As the Covid-19 Enhanced Community Quarantine (ECQ) over Luzon nears its end, House Ways and Means Chair Joey Sarte Salceda (Albay 2nd District) has called for mandatory mas testing for persons under investigation (PUIs), as well as more intensive contact tracing of people they have intermingled with by local government units (LGUs).
“We need to do 200,000 tests before we can entertain any thought of lifting the lockdown. Our Intensive Care Units (ICU) capacity also needs to be increased to 20,000,” said Salceda, who added that mass testing will allow government decision makers to prioritizes key areas for intervention.
He has also requested the Interagency Task Force on Emerging Infectious Diseases (IATF) to prepare for “waves of active infection” which could overwhelm the public health sector if left unanticipated. “While we have done 11,466 COVID-19 tests, we are far from the minimum with a capacity for only 1,500 per day with all labs in already,” he added.
A noted economist, and a known emergency and disaster risk reduction expert, Salceda and his team have independently been consulting with professionals in disease “outbreak science” and continuously monitoring various simulations on the COVID-19 pandemic. He was the first in Congress to call for a lockdown in the early days of the outbreak.
The lawmaker said his team has seen conservative simulations and observed “simulations similar to what Governor Cuomo of New York has often cited, where they think some 40% of the population may get infected. Estimates range from several thousands to a few millions. “We don’t treat them like gospel truth, but based evolving trends, there are two key observations that appear in all the simulations. One, ECQ works to a significant degree, but two, it is not feasible to do it forever.”
“We will have to lift the ECQ at some point, but we cannot afford to lift it at our current testing rate, otherwise we would be forced to reimpose it again.

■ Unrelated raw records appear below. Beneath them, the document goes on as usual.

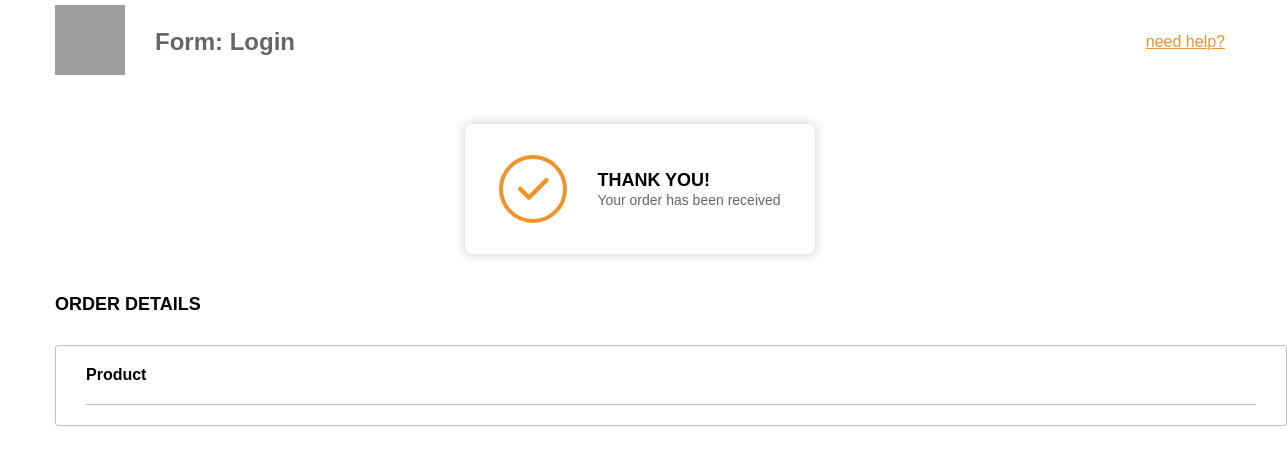
Repository: NguyenDucHung20002/project-homev1
Page: checkout/checkout.html
The author's editor kept a copy of each file at every save. The page is drawn from the files as they stood at one save, then again after the next save.
The browser window is 1280 px wide. The page is 1287 px wide, so the pictures cover 1287 px, including what lies to the right of the window. The pictures show the whole page.
Pictures or frames that could not be fetched are drawn as grey boxes. The style sheet was rebuilt from its Sass, Less or Tailwind sources for each picture, by a compiler version that may differ from the author's.

Above is the page before, as saved 2022-09-20 10:13:27.

### checkout/checkout.html
<!DOCTYPE html>
<html lang="en">

<head>
    <meta charset="UTF-8">
    <meta http-equiv="X-UA-Compatible" content="IE=edge">
    <meta name="viewport" content="width=device-width, initial-scale=1.0">
    <!-- <link rel="stylesheet" href="../reset.css"> -->
    <link rel="stylesheet" href="../fontawesome-free-6.1.2-web/css/all.min.css">
    <link rel="stylesheet" href="../dist/css/checkout.css">
    <title>Document</title>
    <link rel="icon" href="/icon/favicon.png">
</head>

<body>
    <header>
        <div class="header">
            <div class="container">
                <div class="header-right">
                    <a href="../homev1.html"><img
                            src="http://wp.0effortthemes.com/themes/veggie/wp-content/uploads/2016/06/header-v3-logo.png"
                            alt=""></a>
                    <h2 class="name-form">Form: Login</h2>
                </div>
                <div class="header-left">
                    <a href="" class="help">need help?</a>
                </div>
            </div>
        </div>
    </header>

    <div class="content">
        <div class="container">
            <div class="thank-you">
                <i class="fa-solid fa-check"></i>
                <div class="title">
                    <span><strong>THANK YOU!</strong></span><br>
                    <span>Your order has been received</span>
                </div>
            </div>
            <span class="title-order-details"><strong>ORDER DETAILS</strong></span>
            <div class="order-details">
                <span class="title-product"><strong>Product</strong></span>
            </div>
        </div>
    </div>

</body>

<script src="https://cdnjs.cloudflare.com/ajax/libs/jquery/3.6.0/jquery.min.js"
    integrity="sha512-894YE6QWD5I59HgZOGReFYm4dnWc1Qt5NtvYSaNcOP+u1T9qYdvdihz0PPSiiqn/+/3e7Jo4EaG7TubfWGUrMQ=="
    crossorigin="anonymous" referrerpolicy="no-referrer"></script>
<script src="./checkout.js"></script>

</html>

### checkout/checkout.js
// $(".btn-checkout").click((e) => {
//   e.preventDefault();
// });

### checkout/checkout.scss
* {
  font-family: "Poppins", sans-serif;
}
body {
  position: relative;
}
.container {
  margin: 0 auto;
  width: 1170px;
}
header {
  width: 100%;
  position: fixed;
  top: 0;
  left: 0;
  z-index: 10000;
  background-color: rgba(#ffffff, 0.8);
  .header {
    .container {
      display: flex;
      align-items: center;
      justify-content: space-between;
      padding: 5px;
      .header-right {
        display: flex;
        justify-content: flex-start;
        align-items: center;
        a {
          img {
            width: 70px;
            height: 70px;
          }
        }
        .name-form {
          color: #666;
          margin-left: 30px;
        }
      }
      .header-left {
        a {
          color: #f0932b;
        }
      }
    }
  }
}
.content {
  .container {
    background-color: #ffffff;
    margin-top: 84px;
    padding: 40px 0px;
    .thank-you {
      display: flex;
      align-items: center;
      justify-content: center;
      width: 350px;
      height: 130px;
      margin: 0 auto;
      border-radius: 8px;
      box-shadow: 0px 0px 10px 2px rgba(0, 0, 0, 0.15);
      i {
        color: #f0932b;
        text-align: center;
        line-height: 60px;
        width: 60px;
        height: 60px;
        border: 4px solid #f0932b;
        border-radius: 50%;
        font-size: 35px;
        font-weight: bold;
        margin-right: 30px;
      }
      .title {
        span {
          font-size: 14px;
          color: #666;
        }
        strong {
          color: black;
          font-size: 18px;
        }
      }
    }
    .title-order-details {
      display: inline-block;
      margin: 40px 0px 30px;
      color: black;
      font-size: 18px;
    }
    .order-details {
      width: 100%;
      border-radius: 3px;
      padding: 20px 30px;
      border: 0.5px solid rgba(0, 0, 0, 0.25);
      .title-product {
        display: inline-block;
        width: 100%;
        padding-bottom: 20px;
        border-bottom: 0.5px solid rgba(0, 0, 0, 0.25);
      }
    }
  }
}

Loaded but not shown: fontawesome-free-6.1.2-web/css/all.min.css (library)

After the next save:
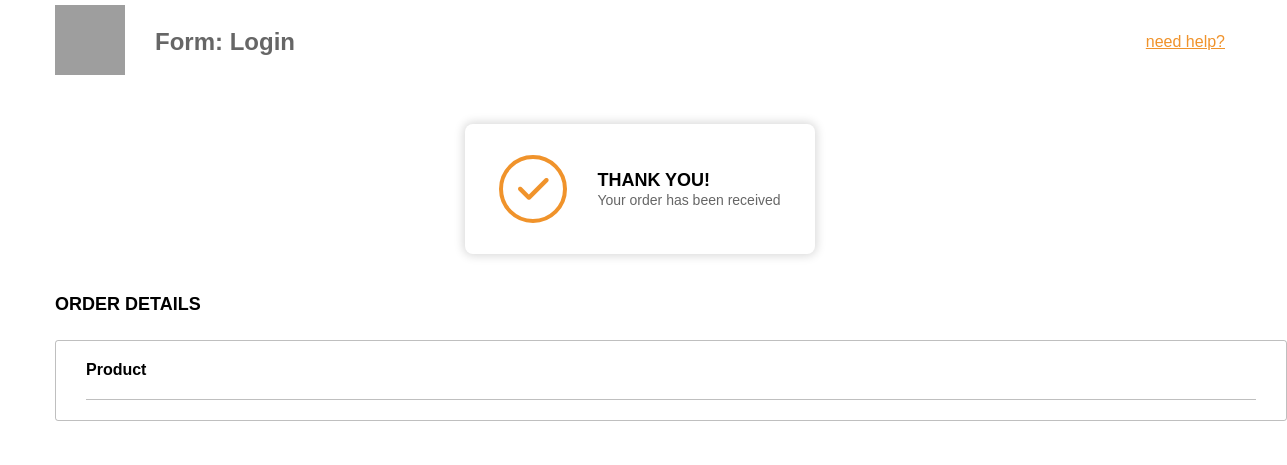
Saved 5 s later.
--- a/checkout/checkout.scss
+++ b/checkout/checkout.scss
@@ -83,7 +83,7 @@ header {
     }
     .title-order-details {
       display: inline-block;
-      margin: 40px 0px 30px;
+      margin: 40px 0px 25px;
       color: black;
       font-size: 18px;
     }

Doing so prematurely would have graver consequences – harder to reboot the economy, more time before we can recover, and limited scope for future growth,” he pinted out.
“Mass testing is thus essential. I understand that we can’t do it for the entire population, but we can begin random testing, and contact tracing of those who are positive by the LGUs concerned. We need that data for sound decision-making,” he stressed.
Salceda said he understands the constraints such as insufficient test kits and testing centers. “but we have to address those constraints, instead of saying that because of them. we will not do mass testing. We granted the President emergency powers precisely for that purpose,” he emphasized.
Salceda also asked the Department of Health to make hospitals more capable of intensive care. “There are only 1,600 mechanical ventilators nationwide. Based on the latest models predicting the infection levels, we may reach 20,000 severe active cases needing ICU care on the same day. Hopefully not, but let’s be better prepared. We need to procure more of them soon, import them if necessary, so we can buy time for our local inventors and manufacturers to ramp up local production,” he added.
The vital House committee chair likewise proposes several measures to follow a graduated lifting of ECQ, but says such decisions can be made more effective with data from mass testing. His other proposed measures include: 1) Extension of the President’s emergency powers on certain aspects, in quarterly increments, as necessary to carry out a recovery plan;
2) Aggressive expansion of intensive care facilities through expedited procurement of ventilators and other necessary medical supplies, and ensure the PPE needs of all health care workers and relevant frontliners to maintain their efficacy; 3) Extension of the lockdown in increments of 15 days, depending on the health outcomes;
4) Identification of high-risk locations (due to prevalence of co-morbidities, risky age profile, and dense households) for intensified interventions and surveillance, which includes (a) intensive barangay-level surveillance, monitoring, and observation, (b) continued subsidies and nutritional support for high-risk, contained areas, and (c) establishing isolation centers for PUIs in high-risk areas;
5) Consider class suspension in schools for the rest of the year, and facilitate arrangements based on the implications of such suspension. 6) Intensified sanitation and disinfection of areas where cases have been identified or confirmed (Wuhan-style disinfection of streets, common areas, and other facilities);
7) Resumption of government work post-lockdown, except for employees above 60 years of age, or with risky pre-existing conditions; 8) Resumption of private work post-lockdown except for those above 60 years of age, or with risky pre-existing conditions; 9) Sustained social distancing measures in areas where work has resumed;
10) Facilitation of work-from-home arrangements wherever possible (under proper guidelines, and ensured maintenance of internet infrastructure), and full resumption od off-site operations; and 11) Allowing logistics-based sales (i.e. increasing capacity of GrabDelivery and delivery service providers, instead of people congregating in brick-and-mortar shops and malls).
“If we treat this obtaining situation as war, we have to know where the enemy is. That’s the benefit of mass testing. We also have to ramp up the capacity of treatment and isolation centers because that’s where the battle to save lives really happens. All these are necessary while we restore as much normalcy as possible to the economy – because we can’t fight a serious war without a war chest,” Salceda pointed out.